I want to wish everyone a happy 2020! The last decade was an amazing one for investors. The decade began with fears mounting about the financial crisis and a deep recession, but ended with the longest economic expansion in U.S. history and some of the best returns ever for stocks and many risk assets. For most of the decade, talk circulated about low asset returns, deflation and concerns over the amount of debt, but central bank policy, the printing of money and low/negative interest rates won out in the end to move prices higher. So where does that leave us as we start a new decade?
I expect this new decade to begin as the last one ended, with asset valuations moving higher and interest rates remaining relatively stable domestically and globally. Market rallies and economic expansions don’t just end because of predetermined timing or specific valuation levels. Predicting market tops and bottoms is a difficult exercise because valuations can remain stretched far longer than anyone expects. Cycles end because of either a policy mistake, a quick sentiment change or an extreme overvaluation of an asset class.
Over the course of the next decade, however, I expect the paradigm will change and financial asset returns will be more muted, with most asset classes returning less than 5%. The impact of the unwinding of negative interest rate monetary policy, shifting demographics and the level of debt will ultimately keep a ceiling on asset returns. Just as last decade had many unexpected twists and turns, the new decade will bring many surprises.

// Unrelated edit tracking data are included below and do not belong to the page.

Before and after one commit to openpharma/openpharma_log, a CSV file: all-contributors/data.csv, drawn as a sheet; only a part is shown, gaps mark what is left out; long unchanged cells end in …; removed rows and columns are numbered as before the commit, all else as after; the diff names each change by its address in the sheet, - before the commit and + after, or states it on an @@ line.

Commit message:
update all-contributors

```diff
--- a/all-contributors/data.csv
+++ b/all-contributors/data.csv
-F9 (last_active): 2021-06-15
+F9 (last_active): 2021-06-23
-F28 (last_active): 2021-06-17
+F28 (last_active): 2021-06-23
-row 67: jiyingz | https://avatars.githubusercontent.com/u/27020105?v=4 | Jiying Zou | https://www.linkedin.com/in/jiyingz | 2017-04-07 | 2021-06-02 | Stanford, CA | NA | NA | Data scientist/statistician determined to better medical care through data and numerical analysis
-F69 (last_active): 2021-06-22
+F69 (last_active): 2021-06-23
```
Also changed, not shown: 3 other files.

Stay focused on long-term relative value and sector rotation to generate excess returns.
This blog post is for informational use only. The views expressed are those of the author(s), and do not necessarily reflect the views of Penn Mutual Asset Management. This material is not intended to be relied upon as a forecast, research or investment advice, and it is not a recommendation, offer or solicitation to buy or sell any securities or to adopt any investment strategy.

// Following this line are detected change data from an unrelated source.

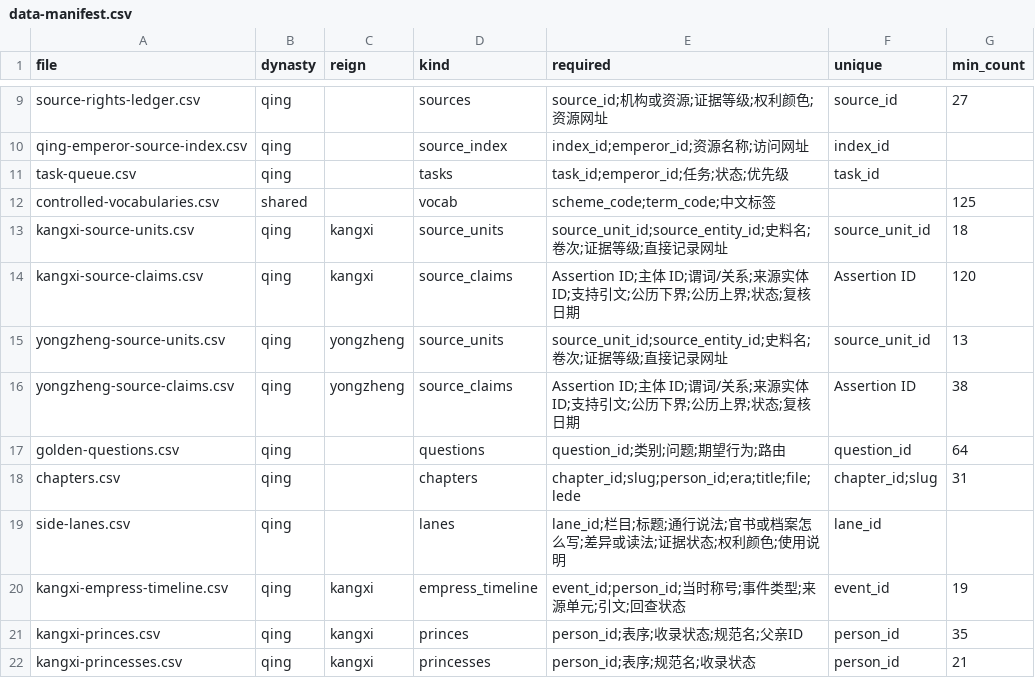
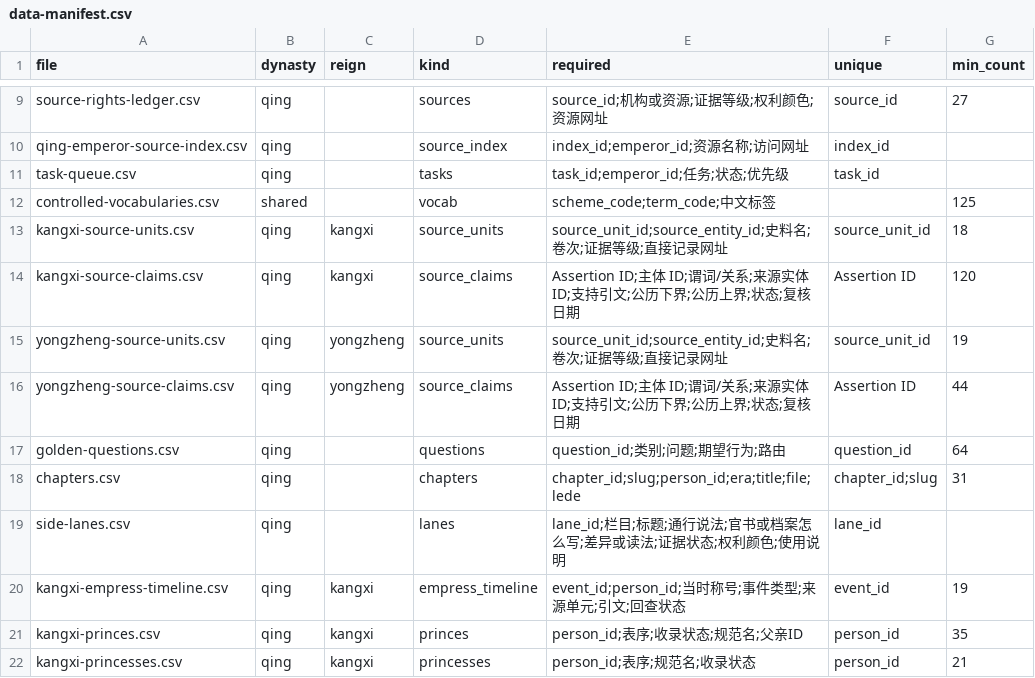
Before and after one commit to zonglinxie-cyber/qing-history-evidence-base, a CSV file: data/data-manifest.csv, drawn as a sheet; only a part is shown, gaps mark what is left out.

```diff
--- a/data/data-manifest.csv
+++ b/data/data-manifest.csv
@@ -14,4 +14,4 @@ kangxi-source-units.csv,qing,kangxi,source_units,"source_unit_id;source_entity_i
 kangxi-source-claims.csv,qing,kangxi,source_claims,"Assertion ID;主体 ID;谓词/关系;来源实体 ID;支持引文;公历下界;公历上界;状态;复核日期",Assertion ID,120
-yongzheng-source-units.csv,qing,yongzheng,source_units,"source_unit_id;source_entity_id;史料名;卷次;证据等级;直接记录网址",source_unit_id,13
-yongzheng-source-claims.csv,qing,yongzheng,source_claims,"Assertion ID;主体 ID;谓词/关系;来源实体 ID;支持引文;公历下界;公历上界;状态;复核日期",Assertion ID,38
+yongzheng-source-units.csv,qing,yongzheng,source_units,"source_unit_id;source_entity_id;史料名;卷次;证据等级;直接记录网址",source_unit_id,19
+yongzheng-source-claims.csv,qing,yongzheng,source_claims,"Assertion ID;主体 ID;谓词/关系;来源实体 ID;支持引文;公历下界;公历上界;状态;复核日期",Assertion ID,44
 golden-questions.csv,qing,,questions,"question_id;类别;问题;期望行为;路由",question_id,64
```
Also changed, not shown: data/side-lanes.csv, data/source-rights-ledger.csv, 21 other files.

Any statements about financial and company performance of The Penn Mutual Life Insurance Company or its insurance subsidiaries (each, “Client”) made by the author is provided with a written consent from the Client. Penn Mutual Asset Management is a wholly owned subsidiary of The Penn Mutual Life Insurance Company.
Opinions and statements of financial market trends that are based on current market conditions constitute judgment of the author and are subject to change without notice. The information and opinions contained in this material are derived from sources deemed to be reliable but should not be assumed to be accurate or complete. Statements that reflect projections or expectations of future financial or economic performance of the markets may be considered forward-looking statements. Actual results may differ significantly. Any forecasts contained in this material are based on various estimates and assumptions, and there can be no assurance that such estimates or assumptions will prove accurate.

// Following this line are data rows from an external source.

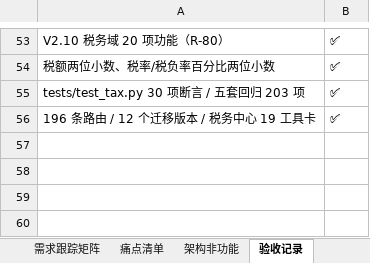
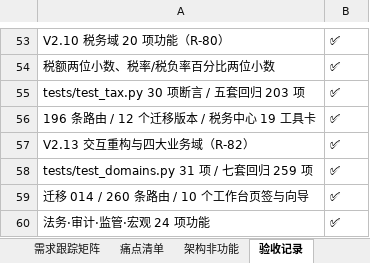
Before and after one commit to ruigege66/AcountAndCashierWorkbench, an Excel workbook: journal-pro/docs/需求跟踪矩阵.xlsx, sheet 验收记录, drawn as a sheet; only a part is shown, gaps mark what is left out; values as stored, in another font and other column widths than the file's, no borders; the diff names each change by its address in the sheet, - before the commit and + after, or states it on an @@ line.

Commit message:
feat: V2.13 交互重构 + 法务/审计/金融监管/宏观经济四大域 24 项功能
交互：10 个工作台按流程阶段分页签、4 条核心流程分步向导、全局中文功能搜索、按钮处理中/成功/失败反馈、表格横向滚动；修 GET 工具参数丢失
法务：合同台账/付款节点超额拦截/六项审查/纠纷或有负债/用印授权/合规义务
审计：计划/底稿/分层抽样/发现整改/函证差异/平衡调整分录
监管：报送台账/反洗钱初筛/关联交易/监管指标/ECL三阶段/CSV导出
宏观：指标库/通胀不变价/行业对标/三情景压力测试/汇率重估/联动看板
迁移014、test_domains 31 项、七套回归 259 项、260 路由

```diff
--- a/journal-pro/docs/需求跟踪矩阵.xlsx (sheet 验收记录)
+++ b/journal-pro/docs/需求跟踪矩阵.xlsx (sheet 验收记录)
+row 57: V2.13 交互重构与四大业务域（R-82） | ✅
+row 58: tests/test_domains.py 31 项 / 七套回归 259 项 | ✅
+row 59: 迁移 014 / 260 条路由 / 10 个工作台页签与向导 | ✅
+row 60: 法务·审计·监管·宏观 24 项功能 | ✅
```
Also changed, not shown: sheet 需求跟踪矩阵, 20 other files.
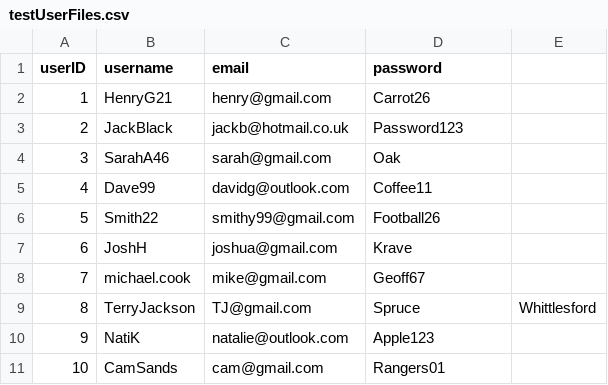
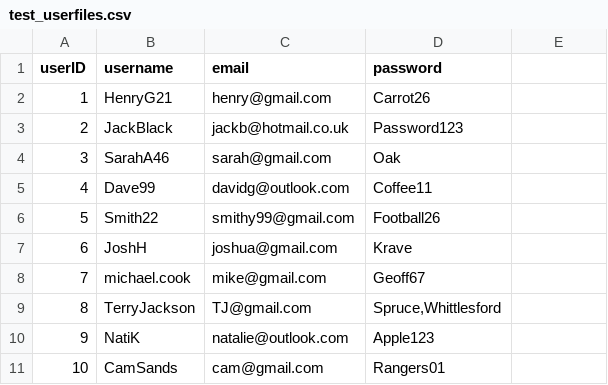
Before and after one commit to unimegan59781/NoteVersity1, a CSV file: app/src/main/res/raw/test_userfiles.csv (was app/src/main/res/values/testUserFiles.csv), drawn as a sheet.

Commit message:
added Users csv file

```diff
--- a/app/src/main/res/values/testUserFiles.csv
+++ b/app/src/main/res/raw/test_userfiles.csv
@@ -8,3 +8,3 @@ userID,username,email,password
 7,"michael.cook","mike@gmail.com","Geoff67"
-8,"TerryJackson","TJ@gmail.com","Spruce","Whittlesford"
+8,"TerryJackson","TJ@gmail.com","Spruce,Whittlesford"
 9,"NatiK","natalie@outlook.com","Apple123"
```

Investing involves risk, including possible loss of principal. Past performance is no guarantee of future results. All information referenced in preparation of this material has been obtained from sources believed to be reliable, but accuracy and completeness are not guaranteed. There is no representation or warranty as to the accuracy of the information and Penn Mutual Asset Management shall have no liability for decisions based upon such information.
High-Yield bonds are subject to greater fluctuations in value and risk of loss of income and principal. Investing in higher yielding, lower rated corporate bonds have a greater risk of price fluctuations and loss of principal and income than U.S. Treasury bonds and bills. Government securities offer a higher degree of safety and are guaranteed as to the timely payment of principal and interest if held to maturity.
All trademarks are the property of their respective owners. This material may not be reproduced in whole or in part in any form, or referred to in any other publication, without express written permission.